Please set down the data word for word; images do not go in the copy.

== Data listing

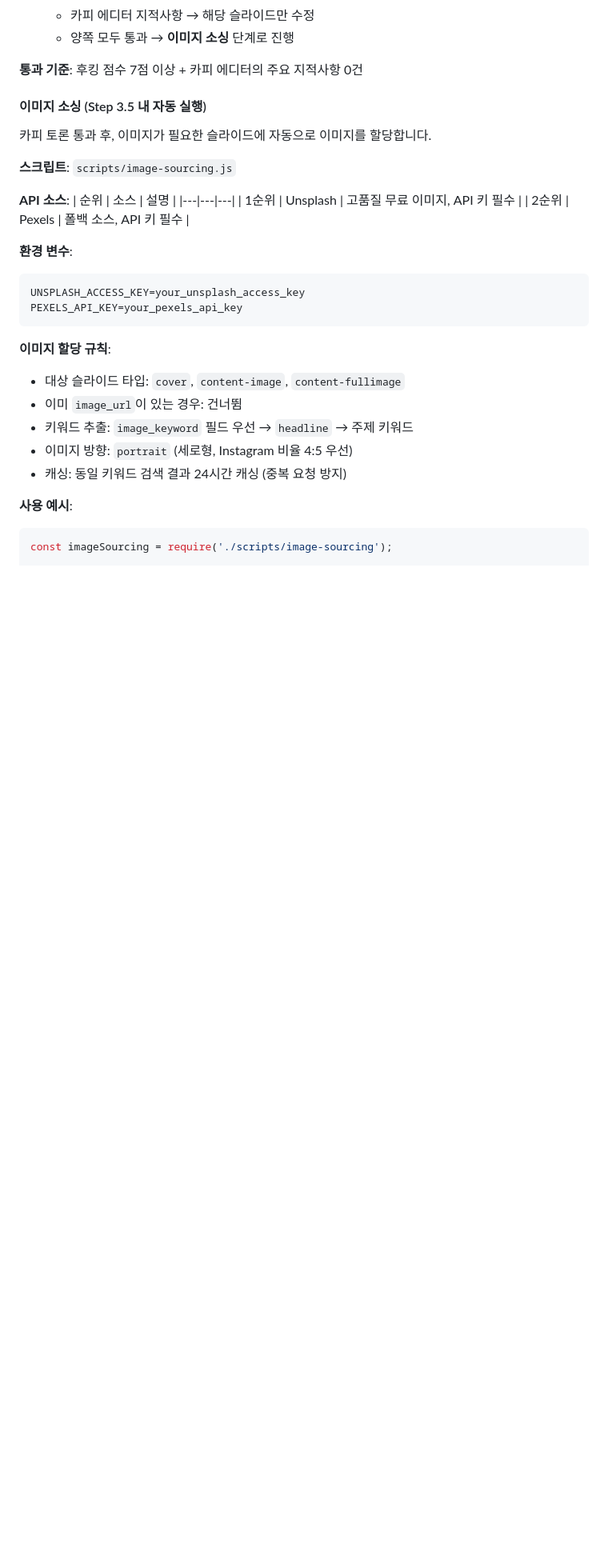
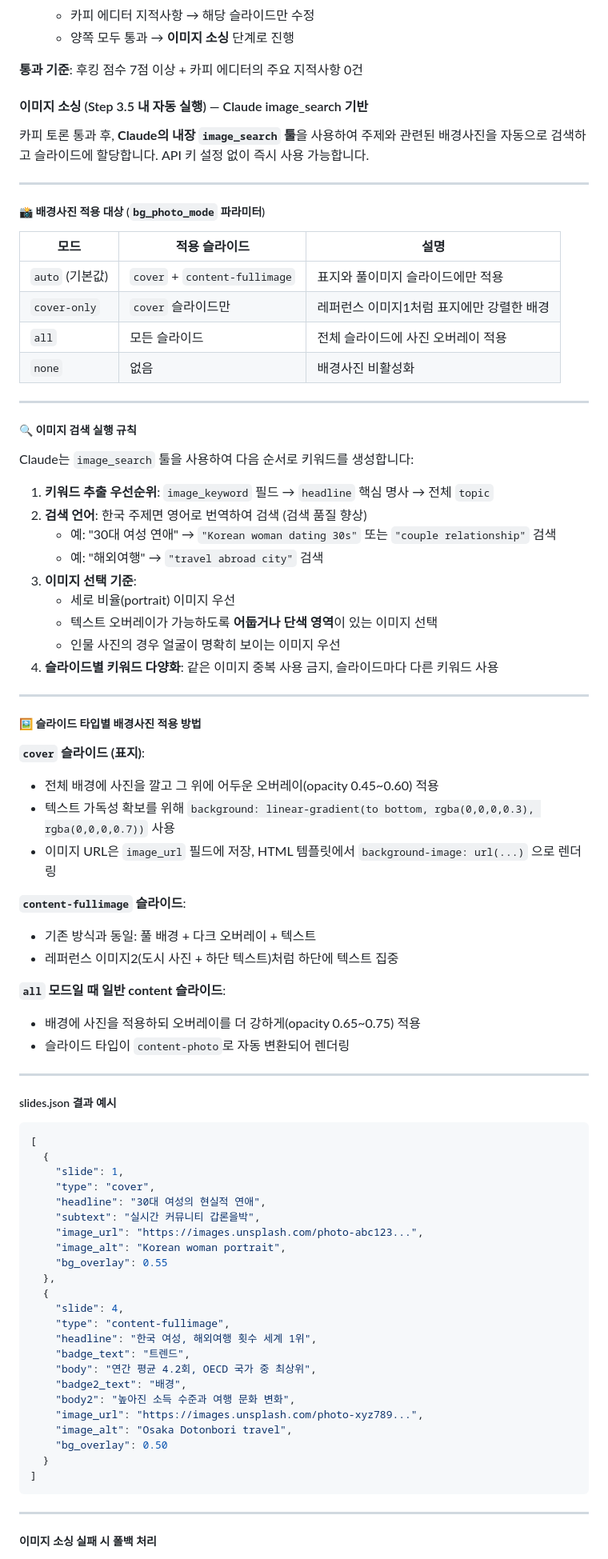
Before and after one commit to wlstj23207-coder/cardnews, a Markdown page: instagram-card-news-main/CLAUDE.md, the part around one of its changes. Shown at 80% size. GitHub-like rendering; blank space fills up the shorter version.

````diff
--- a/instagram-card-news-main/CLAUDE.md
+++ b/instagram-card-news-main/CLAUDE.md
@@ -168,32 +169,85 @@ Claude Code가 오케스트레이터 역할을 하며, 리서치 → **리서치
 
 **통과 기준**: 후킹 점수 7점 이상 + 카피 에디터의 주요 지적사항 0건
 
-#### 이미지 소싱 (Step 3.5 내 자동 실행)
+#### 이미지 소싱 (Step 3.5 내 자동 실행) — Claude image_search 기반
 
-카피 토론 통과 후, 이미지가 필요한 슬라이드에 자동으로 이미지를 할당합니다.
+카피 토론 통과 후, **Claude의 내장 `image_search` 툴**을 사용하여 주제와 관련된 배경사진을 자동으로 검색하고 슬라이드에 할당합니다. API 키 설정 없이 즉시 사용 가능합니다.
 
-**스크립트**: `scripts/image-sourcing.js`
+---
 
-**API 소스**:
-| 순위 | 소스 | 설명 |
+##### 📸 배경사진 적용 대상 (`bg_photo_mode` 파라미터)
+
+| 모드 | 적용 슬라이드 | 설명 |
 |---|---|---|
-| 1순위 | Unsplash | 고품질 무료 이미지, API 키 필수 |
-| 2순위 | Pexels | 폴백 소스, API 키 필수 |
+| `auto` (기본값) | `cover` + `content-fullimage` | 표지와 풀이미지 슬라이드에만 적용 |
+| `cover-only` | `cover` 슬라이드만 | 레퍼런스 이미지1처럼 표지에만 강렬한 배경 |
+| `all` | 모든 슬라이드 | 전체 슬라이드에 사진 오버레이 적용 |
+| `none` | 없음 | 배경사진 비활성화 |
 
-**환경 변수**:
-```
-UNSPLASH_ACCESS_KEY=your_unsplash_access_key
-PEXELS_API_KEY=your_pexels_api_key
+---
+
+##### 🔍 이미지 검색 실행 규칙
+
+Claude는 `image_search` 툴을 사용하여 다음 순서로 키워드를 생성합니다:
+
+1. **키워드 추출 우선순위**: `image_keyword` 필드 → `headline` 핵심 명사 → 전체 `topic`
+2. **검색 언어**: 한국 주제면 영어로 번역하여 검색 (검색 품질 향상)
+   - 예: "30대 여성 연애" → `"Korean woman dating 30s"` 또는 `"couple relationship"` 검색
+   - 예: "해외여행" → `"travel abroad city"` 검색
+3. **이미지 선택 기준**:
+   - 세로 비율(portrait) 이미지 우선
+   - 텍스트 오버레이가 가능하도록 **어둡거나 단색 영역**이 있는 이미지 선택
+   - 인물 사진의 경우 얼굴이 명확히 보이는 이미지 우선
+4. **슬라이드별 키워드 다양화**: 같은 이미지 중복 사용 금지, 슬라이드마다 다른 키워드 사용
+
+---
+
+##### 🖼 슬라이드 타입별 배경사진 적용 방법
+
+**`cover` 슬라이드 (표지)**:
+- 전체 배경에 사진을 깔고 그 위에 어두운 오버레이(opacity 0.45~0.60) 적용
+- 텍스트 가독성 확보를 위해 `background: linear-gradient(to bottom, rgba(0,0,0,0.3), rgba(0,0,0,0.7))` 사용
+- 이미지 URL은 `image_url` 필드에 저장, HTML 템플릿에서 `background-image: url(...)` 으로 렌더링
+
+**`content-fullimage` 슬라이드**:
+- 기존 방식과 동일: 풀 배경 + 다크 오버레이 + 텍스트
+- 레퍼런스 이미지2(도시 사진 + 하단 텍스트)처럼 하단에 텍스트 집중
+
+**`all` 모드일 때 일반 content 슬라이드**:
+- 배경에 사진을 적용하되 오버레이를 더 강하게(opacity 0.65~0.75) 적용
+- 슬라이드 타입이 `content-photo`로 자동 변환되어 렌더링
+
+---
+
+##### slides.json 결과 예시
+
+```json
+[
+  {
+    "slide": 1,
+    "type": "cover",
+    "headline": "30대 여성의 현실적 연애",
+    "subtext": "실시간 커뮤니티 갑론을박",
+    "image_url": "https://images.unsplash.com/photo-abc123...",
+    "image_alt": "Korean woman portrait",
+    "bg_overlay": 0.55
+  },
+  {
+    "slide": 4,
+    "type": "content-fullimage",
+    "headline": "한국 여성, 해외여행 횟수 세계 1위",
+    "badge_text": "트렌드",
+    "body": "연간 평균 4.2회, OECD 국가 중 최상위",
+    "badge2_text": "배경",
+    "body2": "높아진 소득 수준과 여행 문화 변화",
+    "image_url": "https://images.unsplash.com/photo-xyz789...",
+    "image_alt": "Osaka Dotonbori travel",
+    "bg_overlay": 0.50
+  }
+]
 ```
 
-**이미지 할당 규칙**:
-- 대상 슬라이드 타입: `cover`, `content-image`, `content-fullimage`
-- 이미 `image_url`이 있는 경우: 건너뜀
-- 키워드 추출: `image_keyword` 필드 우선 → `headline` → 주제 키워드
-- 이미지 방향: `portrait` (세로형, Instagram 비율 4:5 우선)
-- 캐싱: 동일 키워드 검색 결과 24시간 캐싱 (중복 요청 방지)
+---
 
-**사용 예시**:
-```javascript
-const imageSourcing = require('./scripts/image-sourcing');
+##### 이미지 소싱 실패 시 폴백 처리
 
````
Also changed, not shown: other parts of instagram-card-news-main/CLAUDE.md (+30 -35 lines).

====

■ Solution ■
Before and after one commit to wlstj23207-coder/cardnews, a Markdown page: instagram-card-news-main/CLAUDE.md, the part around one of its changes. Shown at 80% size. GitHub-like rendering; blank space fills up the shorter version.

````diff
--- a/instagram-card-news-main/CLAUDE.md
+++ b/instagram-card-news-main/CLAUDE.md
@@ -168,32 +169,85 @@ Claude Code가 오케스트레이터 역할을 하며, 리서치 → **리서치
 
 **통과 기준**: 후킹 점수 7점 이상 + 카피 에디터의 주요 지적사항 0건
 
-#### 이미지 소싱 (Step 3.5 내 자동 실행)
+#### 이미지 소싱 (Step 3.5 내 자동 실행) — Claude image_search 기반
 
-카피 토론 통과 후, 이미지가 필요한 슬라이드에 자동으로 이미지를 할당합니다.
+카피 토론 통과 후, **Claude의 내장 `image_search` 툴**을 사용하여 주제와 관련된 배경사진을 자동으로 검색하고 슬라이드에 할당합니다. API 키 설정 없이 즉시 사용 가능합니다.
 
-**스크립트**: `scripts/image-sourcing.js`
+---
 
-**API 소스**:
-| 순위 | 소스 | 설명 |
+##### 📸 배경사진 적용 대상 (`bg_photo_mode` 파라미터)
+
+| 모드 | 적용 슬라이드 | 설명 |
 |---|---|---|
-| 1순위 | Unsplash | 고품질 무료 이미지, API 키 필수 |
-| 2순위 | Pexels | 폴백 소스, API 키 필수 |
+| `auto` (기본값) | `cover` + `content-fullimage` | 표지와 풀이미지 슬라이드에만 적용 |
+| `cover-only` | `cover` 슬라이드만 | 레퍼런스 이미지1처럼 표지에만 강렬한 배경 |
+| `all` | 모든 슬라이드 | 전체 슬라이드에 사진 오버레이 적용 |
+| `none` | 없음 | 배경사진 비활성화 |
 
-**환경 변수**:
-```
-UNSPLASH_ACCESS_KEY=your_unsplash_access_key
-PEXELS_API_KEY=your_pexels_api_key
+---
+
+##### 🔍 이미지 검색 실행 규칙
+
+Claude는 `image_search` 툴을 사용하여 다음 순서로 키워드를 생성합니다:
+
+1. **키워드 추출 우선순위**: `image_keyword` 필드 → `headline` 핵심 명사 → 전체 `topic`
+2. **검색 언어**: 한국 주제면 영어로 번역하여 검색 (검색 품질 향상)
+   - 예: "30대 여성 연애" → `"Korean woman dating 30s"` 또는 `"couple relationship"` 검색
+   - 예: "해외여행" → `"travel abroad city"` 검색
+3. **이미지 선택 기준**:
+   - 세로 비율(portrait) 이미지 우선
+   - 텍스트 오버레이가 가능하도록 **어둡거나 단색 영역**이 있는 이미지 선택
+   - 인물 사진의 경우 얼굴이 명확히 보이는 이미지 우선
+4. **슬라이드별 키워드 다양화**: 같은 이미지 중복 사용 금지, 슬라이드마다 다른 키워드 사용
+
+---
+
+##### 🖼 슬라이드 타입별 배경사진 적용 방법
+
+**`cover` 슬라이드 (표지)**:
+- 전체 배경에 사진을 깔고 그 위에 어두운 오버레이(opacity 0.45~0.60) 적용
+- 텍스트 가독성 확보를 위해 `background: linear-gradient(to bottom, rgba(0,0,0,0.3), rgba(0,0,0,0.7))` 사용
+- 이미지 URL은 `image_url` 필드에 저장, HTML 템플릿에서 `background-image: url(...)` 으로 렌더링
+
+**`content-fullimage` 슬라이드**:
+- 기존 방식과 동일: 풀 배경 + 다크 오버레이 + 텍스트
+- 레퍼런스 이미지2(도시 사진 + 하단 텍스트)처럼 하단에 텍스트 집중
+
+**`all` 모드일 때 일반 content 슬라이드**:
+- 배경에 사진을 적용하되 오버레이를 더 강하게(opacity 0.65~0.75) 적용
+- 슬라이드 타입이 `content-photo`로 자동 변환되어 렌더링
+
+---
+
+##### slides.json 결과 예시
+
+```json
+[
+  {
+    "slide": 1,
+    "type": "cover",
+    "headline": "30대 여성의 현실적 연애",
+    "subtext": "실시간 커뮤니티 갑론을박",
+    "image_url": "https://images.unsplash.com/photo-abc123...",
+    "image_alt": "Korean woman portrait",
+    "bg_overlay": 0.55
+  },
+  {
+    "slide": 4,
+    "type": "content-fullimage",
+    "headline": "한국 여성, 해외여행 횟수 세계 1위",
+    "badge_text": "트렌드",
+    "body": "연간 평균 4.2회, OECD 국가 중 최상위",
+    "badge2_text": "배경",
+    "body2": "높아진 소득 수준과 여행 문화 변화",
+    "image_url": "https://images.unsplash.com/photo-xyz789...",
+    "image_alt": "Osaka Dotonbori travel",
+    "bg_overlay": 0.50
+  }
+]
 ```
 
-**이미지 할당 규칙**:
-- 대상 슬라이드 타입: `cover`, `content-image`, `content-fullimage`
-- 이미 `image_url`이 있는 경우: 건너뜀
-- 키워드 추출: `image_keyword` 필드 우선 → `headline` → 주제 키워드
-- 이미지 방향: `portrait` (세로형, Instagram 비율 4:5 우선)
-- 캐싱: 동일 키워드 검색 결과 24시간 캐싱 (중복 요청 방지)
+---
 
-**사용 예시**:
-```javascript
-const imageSourcing = require('./scripts/image-sourcing');
+##### 이미지 소싱 실패 시 폴백 처리
 
````
Also changed, not shown: other parts of instagram-card-news-main/CLAUDE.md (+30 -35 lines).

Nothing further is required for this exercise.